Churches and property owned by religious groups aren’t normally required to follow state or federal public accommodation laws when used explicitly for religious purposes. House Bill 36 doesn’t make such a distinction. The bill as written also wouldn’t just affect same-sex couples. A pastor performing weddings at the court house for a fee could decide not to solemnize a marriage because the couple in question are members of the military or a church fellowship hall might require renters to only allow straight people to attend the event.

Religious freedom should be a shield to protect people from persecution and not a sword to give special rights to a favored group that ends up persecuting people not in that favored group, ” Berger wrote.

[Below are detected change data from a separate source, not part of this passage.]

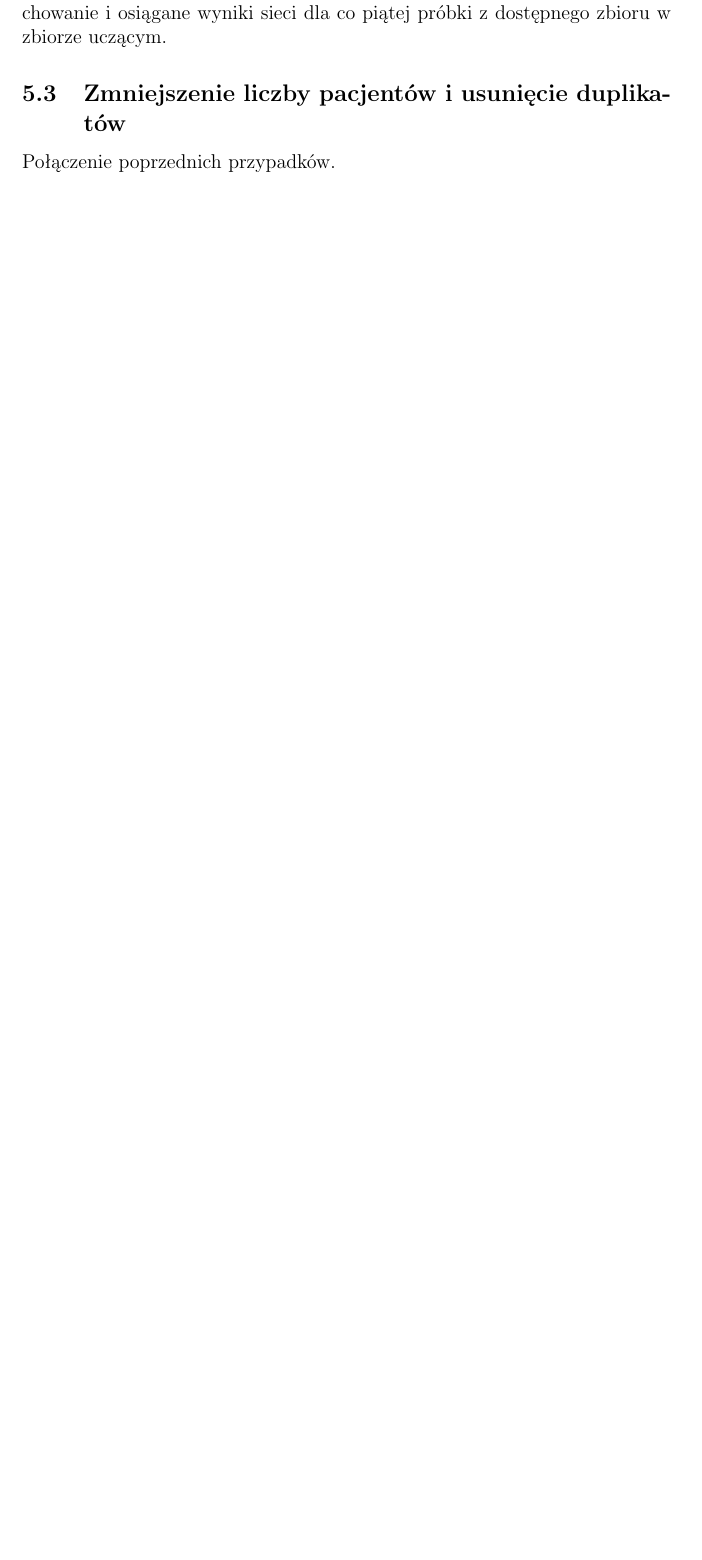
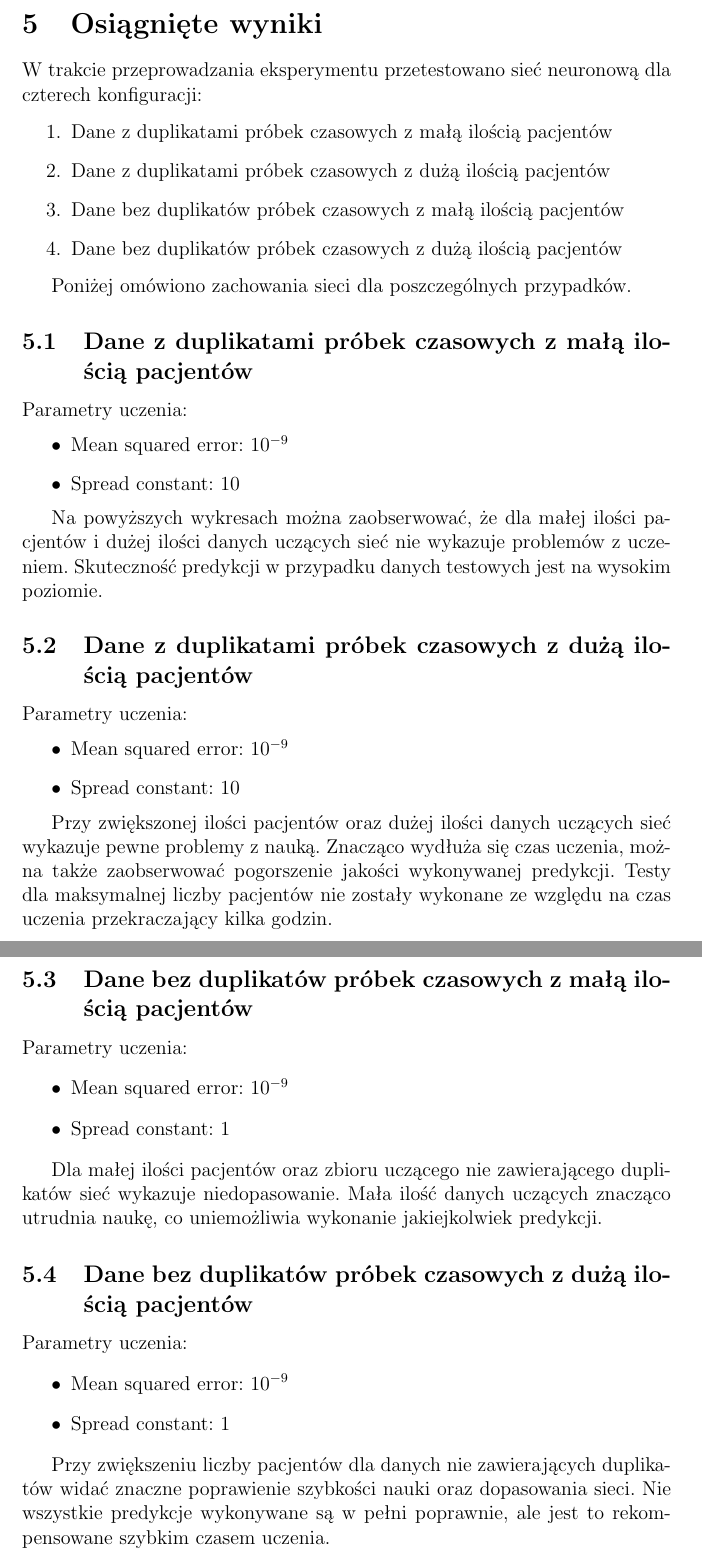
Before and after one commit to jedrzejkozal/PWr_PodstawyObliczenNeuronowych, a LaTeX document (docs/sprawozdanie.tex): part of page 11 of 14 before the commit and two parts of pages 11 and 12 of 15 after it, the two joined at a grey line, cut at the place of the change, the shorter picture padded with empty space. Compiled offline with pdfLaTeX.

Commit message:
Update sprawozdania i obrazków

```diff
--- a/docs/sprawozdanie.tex
+++ b/docs/sprawozdanie.tex
@@ -224,3 +228,4 @@ Opis podziału na zbiory uczące i testowe.
 \newpage
 
 \section{Osiągnięte wyniki}
+W trakcie przeprowadzania eksperymentu przetestowano sieć neuronową dla czterech konfiguracji:
@@ -228,14 +232,53 @@ Wyniki eksperymentów bez zmniejszenia pacjentów i bez usunięcia duplikatów.
 
-\subsection{Zmniejszenie liczby pacjentów}
-Zaobserowano znaczącą poprawę osiąganych wyników przy zredukowanej liczbie pacjentów w zbiorach uczących i treningowych.
+\begin{enumerate}
+\item Dane z duplikatami próbek czasowych z małą ilością pacjentów
+\item Dane z duplikatami próbek czasowych z dużą ilością pacjentów
+\item Dane bez duplikatów próbek czasowych z małą ilością pacjentów
+\item Dane bez duplikatów próbek czasowych z dużą ilością pacjentów
+\end{enumerate}
 
-\subsection{Usunięcie duplikatów próbek}
-Po przeanalizowaniu zawartości zbioru uczącego zauważono wiele powtarzających się próbek o bardzo zbliżonych wartościach czasu i sygnałów.
+Poniżej omówiono zachowania sieci dla poszczególnych przypadków.
 
-Przykładowo dla pierwszego pacjenta w czasie: 5.6431, 5.6438, 5.6451, 5.6458, 5.6458 wartości jitter(\%) to 0.00348, 0.00413, 0.00217, 0.00294, 0.00250. Bardzo zbliżone wartości próbek mogą powodwać overfitting. Zbadano zachowanie i osiągane wyniki sieci dla co piątej próbki z dostępnego zbioru w zbiorze uczącym.
+\subsection{Dane z duplikatami próbek czasowych z małą ilością pacjentów}
 
-\subsection{Zmniejszenie liczby pacjentów i usunięcie duplikatów}
-Połączenie poprzednich przypadków.
+Parametry uczenia:
+\begin{itemize}
+\item Mean squared error: $10^{-9}$
+\item Spread constant: $10$
+\end{itemize}
+
+Na powyższych wykresach można zaobserwować, że dla małej ilości pacjentów i dużej ilości danych uczących sieć nie wykazuje problemów z uczeniem. Skuteczność predykcji w przypadku danych testowych jest na wysokim poziomie.
+
+\subsection{Dane z duplikatami próbek czasowych z dużą ilością pacjentów}
+
+Parametry uczenia:
+\begin{itemize}
+\item Mean squared error: $10^{-9}$
+\item Spread constant: $10$
+\end{itemize}
+
+Przy zwiększonej ilości pacjentów oraz dużej ilości danych uczących sieć wykazuje pewne problemy z nauką. Znacząco wydłuża się czas uczenia, można także zaobserwować pogorszenie jakości wykonywanej predykcji. Testy dla maksymalnej liczby pacjentów nie zostały wykonane ze względu na czas uczenia przekraczający kilka godzin.
+
+\subsection{Dane bez duplikatów próbek czasowych z małą ilością pacjentów}
+
+Parametry uczenia:
+\begin{itemize}
+\item Mean squared error: $10^{-9}$
+\item Spread constant: $1$
+\end{itemize}
+
+Dla małej ilości pacjentów oraz zbioru uczącego nie zawierającego duplikatów sieć wykazuje niedopasowanie. Mała ilość danych uczących znacząco utrudnia naukę, co uniemożliwia wykonanie jakiejkolwiek predykcji.
+
+\subsection{Dane bez duplikatów próbek czasowych z dużą ilością pacjentów}
+
+Parametry uczenia:
+\begin{itemize}
+\item Mean squared error: $10^{-9}$
+\item Spread constant: $1$
+\end{itemize}
+
+Przy zwiększeniu liczby pacjentów dla danych nie zawierających duplikatów widać znaczne poprawienie szybkości nauki oraz dopasowania sieci. Nie wszystkie predykcje wykonywane są w pełni poprawnie, ale jest to rekompensowane szybkim czasem uczenia.
+
 
 \newpage
 \section{Wnioski}
```
Also changed, not shown: test-normal-1.png (added), test-normal-10.png (added), test-normal-12.png (added), test-normal-16.png (added), test-normal-3.png (added), test-normal-6.png (added), training-normal-1.png (added), training-normal-10.png (added), training-normal-12.png (added), training-normal-3.png (added), training-normal-6.png (added), docs/sprawozdanie.tex (5 more changed lines), 1 other file.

This bill is a waste of time and taxpayer money for a problem that doesn’t and will never exist. Instead we would like to see the legislature work to make performing marriages more accessible by considering and passing Senate Bill 52 that also amends 3101.08 to allow anyone who registers with the state to solemnize a marriage.

A pastor or priest will never be forced to perform a ceremony that doesn’t conform to their deeply held religious beliefs but HB 36 is being used to discriminate against those who don’t conform to the favored religion – namely LGBTQ people but the vagueness of the law will allow all kinds of discrimination – with the force of the state.

The Ohio Senate Judiciary Committee is meeting this week and the hearing for opponents of the bill is Thursday with a possible committee vote following.

It’s saying something when the majority party is rushing to protect pastors and priests from something that will never happen while they continue to ignore helping the victims of clergy abuse,” Berger said.

While SHoWLE doesn’t believe a pastor or priest should be forced to do something that violates the 1st amendment, religious groups shouldn’t be allowed to arbitrarily discriminate in the use of property it owns not being used for strictly religious purposes.

Link to the  full written testimony

About SHoWLE

The mission of the Secular Humanists of Western Lake Erie is to provide a supportive local community for humanists and other nontheists, while promoting an ethical, reasonable, and secular approach to life through education, community service, outreach, activism, and social events.

SHoWLE meets on the 2nd Saturday of each month and all general meetings are free and open to the public. The website is humanistswle.org

Media Contacts

Douglas Berger – President

Shawn Meagley – co-Founder